If a line in the data contains "export", copy it out.

-------- Extracted records

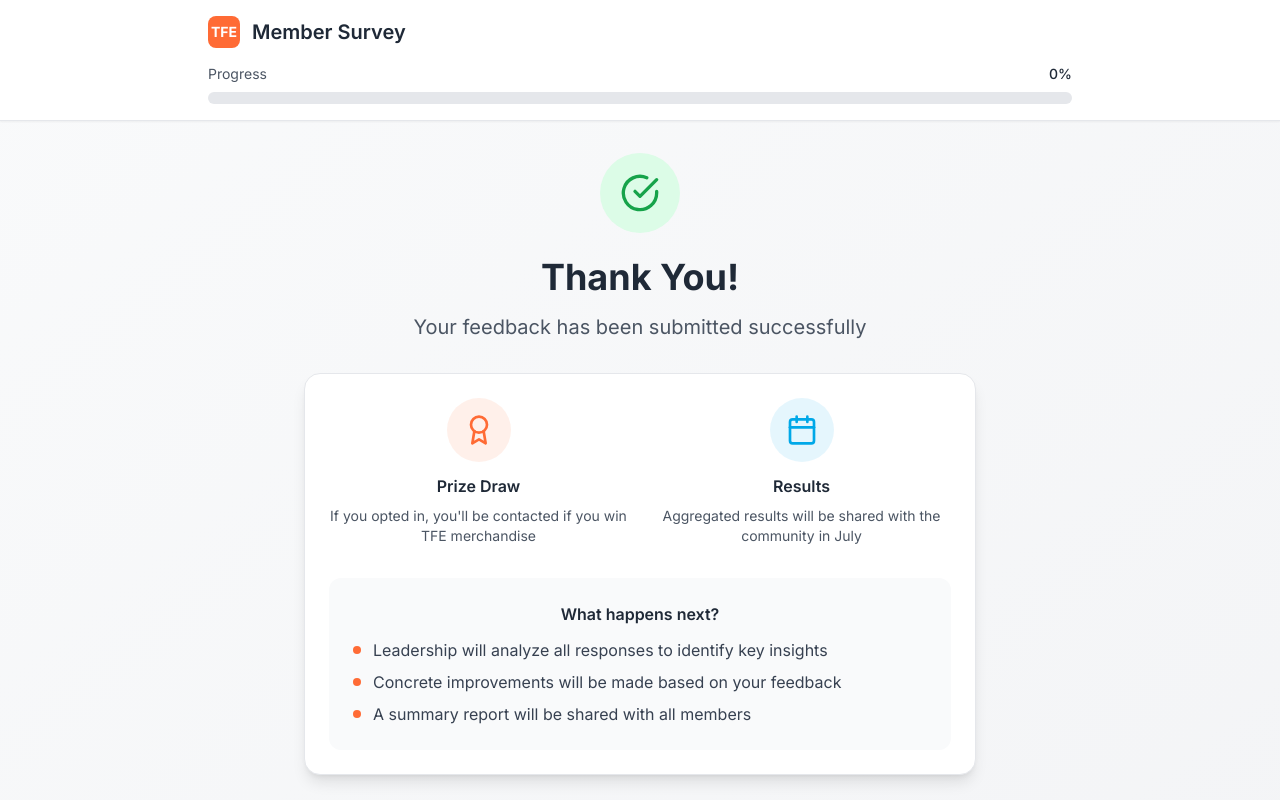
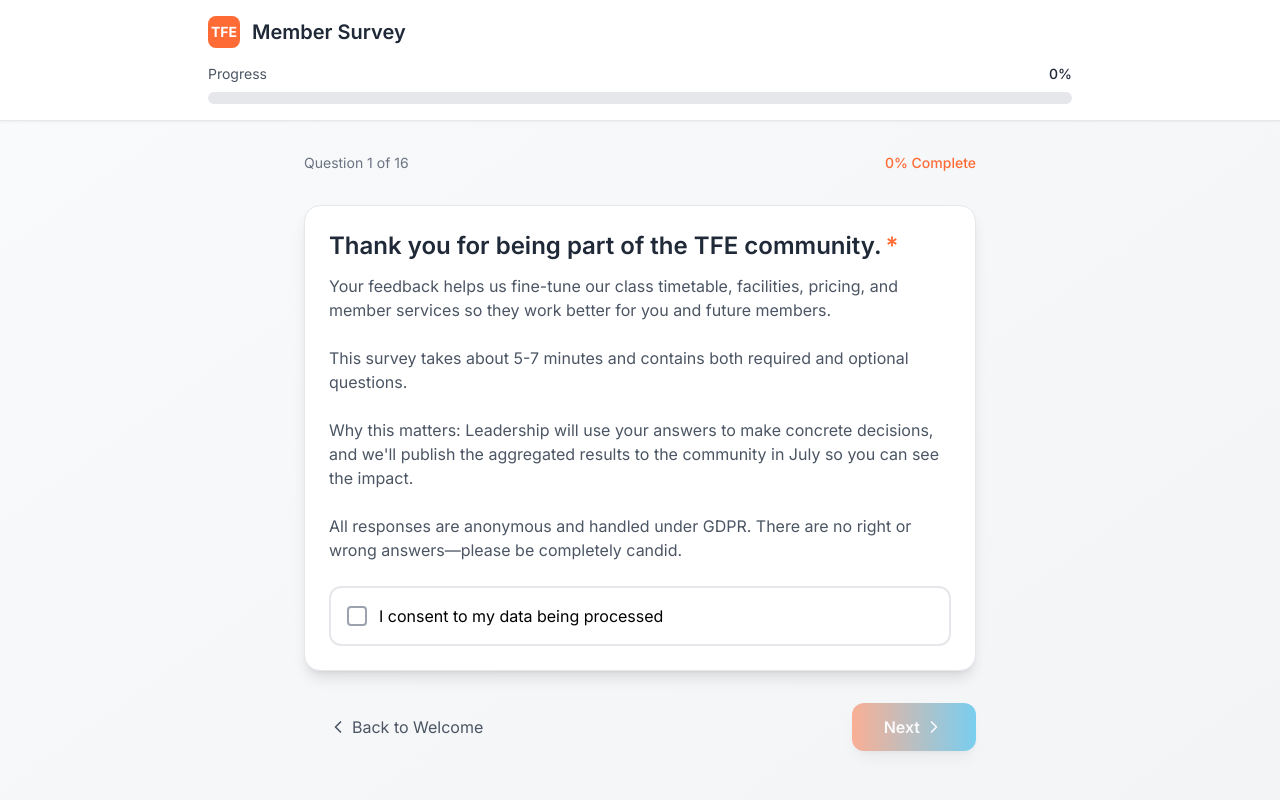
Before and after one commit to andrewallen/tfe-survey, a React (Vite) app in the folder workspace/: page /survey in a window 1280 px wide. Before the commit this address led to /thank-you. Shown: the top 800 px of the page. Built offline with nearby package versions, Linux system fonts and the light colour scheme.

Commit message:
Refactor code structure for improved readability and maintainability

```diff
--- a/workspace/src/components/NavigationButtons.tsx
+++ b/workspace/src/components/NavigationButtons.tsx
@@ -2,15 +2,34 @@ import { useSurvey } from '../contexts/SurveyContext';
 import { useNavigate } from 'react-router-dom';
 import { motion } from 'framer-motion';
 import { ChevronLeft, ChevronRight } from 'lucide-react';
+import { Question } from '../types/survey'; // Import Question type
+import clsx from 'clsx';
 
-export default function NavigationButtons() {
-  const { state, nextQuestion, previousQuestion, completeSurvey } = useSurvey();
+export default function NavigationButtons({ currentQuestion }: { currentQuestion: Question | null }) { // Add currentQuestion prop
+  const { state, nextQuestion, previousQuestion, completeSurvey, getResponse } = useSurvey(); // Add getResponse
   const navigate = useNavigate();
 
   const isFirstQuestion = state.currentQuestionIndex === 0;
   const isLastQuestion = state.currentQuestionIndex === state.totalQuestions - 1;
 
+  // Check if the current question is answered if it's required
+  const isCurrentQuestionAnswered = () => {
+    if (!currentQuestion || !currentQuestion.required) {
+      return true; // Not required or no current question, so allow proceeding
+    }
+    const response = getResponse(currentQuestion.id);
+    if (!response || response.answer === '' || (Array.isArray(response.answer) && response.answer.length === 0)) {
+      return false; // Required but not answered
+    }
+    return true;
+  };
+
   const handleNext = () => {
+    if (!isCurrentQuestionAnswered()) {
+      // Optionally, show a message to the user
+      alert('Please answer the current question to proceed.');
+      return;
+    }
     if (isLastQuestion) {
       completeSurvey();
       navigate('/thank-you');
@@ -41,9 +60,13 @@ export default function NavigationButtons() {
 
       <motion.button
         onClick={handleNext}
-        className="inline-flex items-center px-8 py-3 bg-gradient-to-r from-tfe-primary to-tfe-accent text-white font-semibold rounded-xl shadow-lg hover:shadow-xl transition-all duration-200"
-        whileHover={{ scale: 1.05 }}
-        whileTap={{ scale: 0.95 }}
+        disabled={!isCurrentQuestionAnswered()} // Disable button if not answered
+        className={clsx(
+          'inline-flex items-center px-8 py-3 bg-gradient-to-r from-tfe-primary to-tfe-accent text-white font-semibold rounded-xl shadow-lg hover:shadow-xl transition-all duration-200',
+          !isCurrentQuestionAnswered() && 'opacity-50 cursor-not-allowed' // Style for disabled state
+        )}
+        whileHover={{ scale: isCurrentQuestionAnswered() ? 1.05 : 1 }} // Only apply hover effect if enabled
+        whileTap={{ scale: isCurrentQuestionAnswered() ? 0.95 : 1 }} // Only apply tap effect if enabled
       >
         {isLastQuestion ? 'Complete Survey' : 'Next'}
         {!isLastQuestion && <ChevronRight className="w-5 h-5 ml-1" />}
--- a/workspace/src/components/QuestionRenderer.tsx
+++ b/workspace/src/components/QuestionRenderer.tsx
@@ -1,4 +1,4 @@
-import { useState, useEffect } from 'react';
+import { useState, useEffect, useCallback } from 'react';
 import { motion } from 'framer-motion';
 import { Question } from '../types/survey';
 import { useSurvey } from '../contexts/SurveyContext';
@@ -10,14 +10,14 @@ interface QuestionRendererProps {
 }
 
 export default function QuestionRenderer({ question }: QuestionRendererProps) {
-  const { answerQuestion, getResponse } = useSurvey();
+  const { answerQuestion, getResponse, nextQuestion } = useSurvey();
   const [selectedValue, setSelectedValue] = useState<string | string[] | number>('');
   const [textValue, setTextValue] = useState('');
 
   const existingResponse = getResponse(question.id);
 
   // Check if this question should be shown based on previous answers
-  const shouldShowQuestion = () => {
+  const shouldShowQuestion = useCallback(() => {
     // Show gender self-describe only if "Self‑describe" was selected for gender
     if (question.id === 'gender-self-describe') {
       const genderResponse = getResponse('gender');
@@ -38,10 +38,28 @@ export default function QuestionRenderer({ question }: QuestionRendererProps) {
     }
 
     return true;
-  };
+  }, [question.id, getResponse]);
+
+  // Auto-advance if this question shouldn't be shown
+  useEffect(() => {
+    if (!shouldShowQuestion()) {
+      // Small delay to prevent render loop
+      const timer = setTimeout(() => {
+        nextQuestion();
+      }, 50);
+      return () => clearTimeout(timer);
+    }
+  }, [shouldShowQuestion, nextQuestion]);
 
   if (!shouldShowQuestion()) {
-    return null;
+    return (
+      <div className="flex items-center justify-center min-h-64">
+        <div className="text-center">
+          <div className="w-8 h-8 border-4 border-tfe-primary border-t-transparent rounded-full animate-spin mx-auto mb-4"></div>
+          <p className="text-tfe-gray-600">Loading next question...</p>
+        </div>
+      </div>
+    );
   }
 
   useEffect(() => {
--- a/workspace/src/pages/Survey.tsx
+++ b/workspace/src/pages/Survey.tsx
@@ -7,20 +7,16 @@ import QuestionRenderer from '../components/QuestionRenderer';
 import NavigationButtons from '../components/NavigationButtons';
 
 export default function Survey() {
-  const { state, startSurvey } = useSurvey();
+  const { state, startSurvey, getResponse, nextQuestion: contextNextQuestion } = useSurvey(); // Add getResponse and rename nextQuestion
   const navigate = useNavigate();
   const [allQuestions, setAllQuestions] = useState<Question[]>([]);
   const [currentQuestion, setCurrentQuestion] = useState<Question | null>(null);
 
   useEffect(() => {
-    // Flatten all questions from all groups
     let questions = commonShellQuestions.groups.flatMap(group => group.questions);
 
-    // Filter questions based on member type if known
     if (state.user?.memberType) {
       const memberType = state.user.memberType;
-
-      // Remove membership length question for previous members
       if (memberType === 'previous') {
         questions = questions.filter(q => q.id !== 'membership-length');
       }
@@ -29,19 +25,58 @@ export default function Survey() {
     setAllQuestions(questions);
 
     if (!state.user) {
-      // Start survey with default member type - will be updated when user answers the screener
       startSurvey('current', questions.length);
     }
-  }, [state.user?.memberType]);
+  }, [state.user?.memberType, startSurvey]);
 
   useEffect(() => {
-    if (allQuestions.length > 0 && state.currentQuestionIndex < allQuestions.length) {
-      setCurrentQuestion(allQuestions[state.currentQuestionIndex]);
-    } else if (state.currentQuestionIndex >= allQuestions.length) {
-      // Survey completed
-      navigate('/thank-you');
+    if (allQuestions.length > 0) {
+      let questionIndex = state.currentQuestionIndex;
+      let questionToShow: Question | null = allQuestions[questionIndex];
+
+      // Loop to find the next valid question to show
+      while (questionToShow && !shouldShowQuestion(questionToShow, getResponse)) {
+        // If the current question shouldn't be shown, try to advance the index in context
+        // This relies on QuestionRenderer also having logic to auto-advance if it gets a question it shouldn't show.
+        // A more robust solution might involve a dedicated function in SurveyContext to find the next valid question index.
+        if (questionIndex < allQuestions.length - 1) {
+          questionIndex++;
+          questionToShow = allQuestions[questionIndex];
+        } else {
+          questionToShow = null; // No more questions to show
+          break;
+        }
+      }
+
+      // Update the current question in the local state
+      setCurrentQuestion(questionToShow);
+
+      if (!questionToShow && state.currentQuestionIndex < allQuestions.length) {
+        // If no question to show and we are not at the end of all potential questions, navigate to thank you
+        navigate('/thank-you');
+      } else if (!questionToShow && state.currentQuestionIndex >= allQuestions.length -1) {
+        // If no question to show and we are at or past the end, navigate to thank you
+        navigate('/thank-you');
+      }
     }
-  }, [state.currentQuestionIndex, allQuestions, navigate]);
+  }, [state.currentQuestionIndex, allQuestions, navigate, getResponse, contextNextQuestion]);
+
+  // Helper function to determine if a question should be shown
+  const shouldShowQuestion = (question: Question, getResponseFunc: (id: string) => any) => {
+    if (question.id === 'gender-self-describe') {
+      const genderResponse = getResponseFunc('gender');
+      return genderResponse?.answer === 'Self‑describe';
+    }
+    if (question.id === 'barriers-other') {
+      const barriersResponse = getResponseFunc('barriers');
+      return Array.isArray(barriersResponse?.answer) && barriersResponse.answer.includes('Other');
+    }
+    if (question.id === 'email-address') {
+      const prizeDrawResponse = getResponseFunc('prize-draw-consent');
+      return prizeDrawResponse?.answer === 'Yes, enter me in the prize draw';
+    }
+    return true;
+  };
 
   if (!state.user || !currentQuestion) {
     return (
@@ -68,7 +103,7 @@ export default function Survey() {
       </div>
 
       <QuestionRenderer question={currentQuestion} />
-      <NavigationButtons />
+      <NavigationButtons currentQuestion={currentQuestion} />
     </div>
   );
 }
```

----------------

- **The answer**
-export default function NavigationButtons() {
+export default function NavigationButtons({ currentQuestion }: { currentQuestion: Question | null }) { // Add currentQuestion prop
@@ -41,9 +60,13 @@ export default function NavigationButtons() {
 export default function QuestionRenderer({ question }: QuestionRendererProps) {
@@ -38,10 +38,28 @@ export default function QuestionRenderer({ question }: QuestionRendererProps) {
 export default function Survey() {
@@ -29,19 +25,58 @@ export default function Survey() {
@@ -68,7 +103,7 @@ export default function Survey() {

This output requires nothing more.